A cracking line up, quite pleased we stayed off the Chartreuse…

With this much wine to get through, not a chore(!), we decided that we would go for a starter-starter-main-cheese “formation”. The food was very good, the service friendly and knowledgable and the glassware good too, i’ll be going back. We started the whites in the order below but also had them overlapping as we devoured our starters.

Meursault 1er Cru La Goutte d’Or 2007, Arnaud Ente – This was pure and did a good job of combining the richness of Meursault with the focus of the 2007 vintage. Lovely right now for me, will age well but this has just the balance I like here, waxy texture and a nice feeling that any oak has long since dissolved into the wine. Nicely complete, a wine of texture rather than explosive richness.

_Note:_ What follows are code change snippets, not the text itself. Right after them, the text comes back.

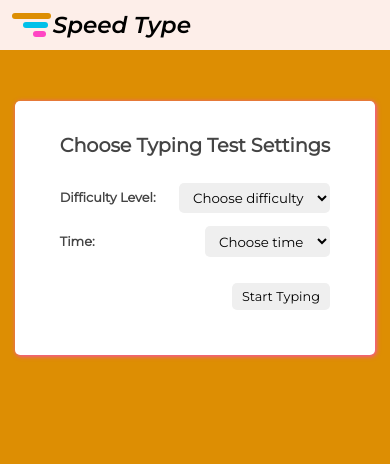
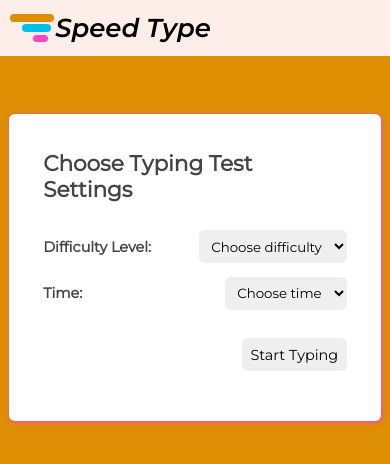
Before and after one commit to MikeyOnyedika/speed-type, a React (Create React App) app: page / in a window 390 px wide. Shown: the top 464 px of the page. Built offline with nearby package versions, Linux system fonts and the light colour scheme.

Commit message:
bug fixes

```diff
--- a/src/App.css
+++ b/src/App.css
@@ -80,12 +80,10 @@ input:focus,
 
 @media screen and (max-width: 500px) {
     html {
-        font-size: 0.8rem;
+        font-size: 0.9rem;
+    }
+
+    :root{
+        --padding-inline-sm: 0.6rem;
     }
 }
-
-@media screen and (max-width: 371px) {
-    html{
-        font-size: 0.6rem;
-    }
-}
--- a/src/TypingTestPage/components/TypingTestPanel/styles.css
+++ b/src/TypingTestPage/components/TypingTestPanel/styles.css
@@ -6,7 +6,7 @@
     display: flex;
     flex-direction: column;
     gap: var(--gap);
-    max-width: 1500px;
+    max-width: 1000px;
 }
 
 .text-display {
@@ -87,24 +87,21 @@
     border-color: var(--secondary-clr);
 }
 
-/* for screen sizes smaller than 500px */
-@media screen and (max-width: 499px) {
+@media screen and (max-width: 320px) {
+    .controls {
+        align-items: center;
+    }
+}
+
+
+@media screen and (max-width: 500px) {
+    .words {
+        font-size: var(--font-size-text-sm);
+        line-height: 1.2;
+    }
+
     .controls {
         flex-direction: column;
         align-items: flex-end;
     }
 }
-
-/* for screen sizes larger than 650px */
-@media screen and (min-width: 650px) {
-    .typing-text-panel {
-        width: 70%;
-    }
-}
-
-/* for screen sizes larger than 1000px */
-@media screen and (min-width: 1000px) {
-    .typing-text-panel {
-        width: 60%;
-    }
-}
--- a/src/TypingTestPage/components/TypingTestSettings/index.js
+++ b/src/TypingTestPage/components/TypingTestSettings/index.js
@@ -36,7 +36,7 @@ const TypingTestSettings = ({ setMode, setTime: setT}) => {
 
                         <div className="difficulty form-item">
                             <label htmlFor="difficulty">Difficulty Level: </label>
-                            <select name="difficulty-chooser" id="difficulty-chooser" onChange={(e) => setDifficulty(e.target.value)}>
+                            <select name="difficulty-chooser" id="difficulty" onChange={(e) => setDifficulty(e.target.value)}>
                                 <option value="" defaultValue={""}>Choose difficulty</option>
                                 <option value="easy">Easy</option>
                                 <option value="mid">Medium</option>
@@ -47,7 +47,7 @@ const TypingTestSettings = ({ setMode, setTime: setT}) => {
 
                         <div className="time form-item">
                             <label htmlFor="time">Time: </label>
-                            <select name="time-chooser" id="time-chooser" onChange={(e) => setTime(e.target.value)}>
+                            <select name="time-chooser" id="time" onChange={(e) => setTime(e.target.value)}>
                                 <option value="" defaultValue={""}>Choose time</option>
                                 <option value="30">30 seconds</option>
                                 <option value="60">1 minute</option>
--- a/src/TypingTestPage/components/TypingTestSettings/styles.css
+++ b/src/TypingTestPage/components/TypingTestSettings/styles.css
@@ -15,7 +15,7 @@
     border-radius: var(--border-radius);
     padding-block: var(--padding-block-sm);
     background: var(--white-clr);
-    padding-inline: calc(var(--padding-block-sm) * 7);
+    padding-inline: calc(var(--padding-inline-sm) * 4);
     padding-block: calc(var(--padding-block-sm) * 5);
     z-index: 4;
     display: flex;
@@ -64,6 +64,9 @@
     font-size: var(--font-size-reg);
 }
 
-@media screen and (max-width: 371px) {
-
+@media screen and (max-width: 320px) {
+    .form-item{
+        flex-direction: column;
+        align-items: stretch;
+    }
 }
```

Corton-Charlemagne Grand Cru 2009, Bonneau du Martray – This has been a very good 2009 since “conception”. The vintage can be very good for whites but can be a little OTT at times. The restraint that Jean-Charles uses here has clearly worked well in a warm and generous vintage. There is, like the Ente, good focus and no excess, nice moreishness and a little saline. Pure with a long life ahead.

Meursault Villages 2000, Coche-Dury – This is fully mature and in another gear colourwise, a contrast to the two predecessors. The maturity though is exactly as it should be – 17 years on. There is a rich “dry honey” character, almost a toffee apple note. A little reduction  remains and adds a slightly savoury edge. Something about this reminds me of 48month Comte – a sort of rich intensity combined with a saline edge. Totally ready now, just enjoy.

To have three wines from three top names and one to be Villages, one 1er Cru and one Grand Cru but all work well together shows exactly the charm of Burgundy. With the reds we moved into pure Grand Cru country.

Charmes-Chambertin Grand Cru 2011, Domaine de Varoilles – So you might think that in this exalted company a Domaine like “Varoilles” (located off the “main drag” in Gevrey) would get outclassed but it is always nice to try different things. I deliberately took a young vintage. I was delighted with how it showed – any oakiness that can show early in these wines – was gone leaving a very primary pure, red, cranberry-like, fruit and a good drive. It is very much in first gear but a good wine from a vintage that can be charming though sometimes a little green.

Chambertin Grand Cru 2006, Rousseau – This had a stunning nose, pure and primary but in a darker character than the Charmes, more damson less cranberry. The “Rousseau nose”, a little like “THE Domaine nose” is hard to define but you know it when you “see” it. Without being a tour de force per se this has a long way to go…it is persistent and unflashy but all the better for it, very proper.

Bonnes-Mares Grand Cru 2002, de Vogue – On the night this was the most “in the zone” of the reds. Opulent and generously in 3rd gear, darker fruit but sweeter, in a degraded way, than the Rousseau. My, admittedly biased, enjoyment of Bonnes Mares continues at a pace. The main source of my tasting of Bonnes Mares comes from this vertical tasting, but it must be said my main drinking of Bonnes comes courtesy of company dinners or Mr Magnums generosity.

This was a terrific dinner, a good quantity of wine to drink whilst chatting about all sorts. Just what wine should be about and all conducted in a terrific setting…

Just some of the dishes…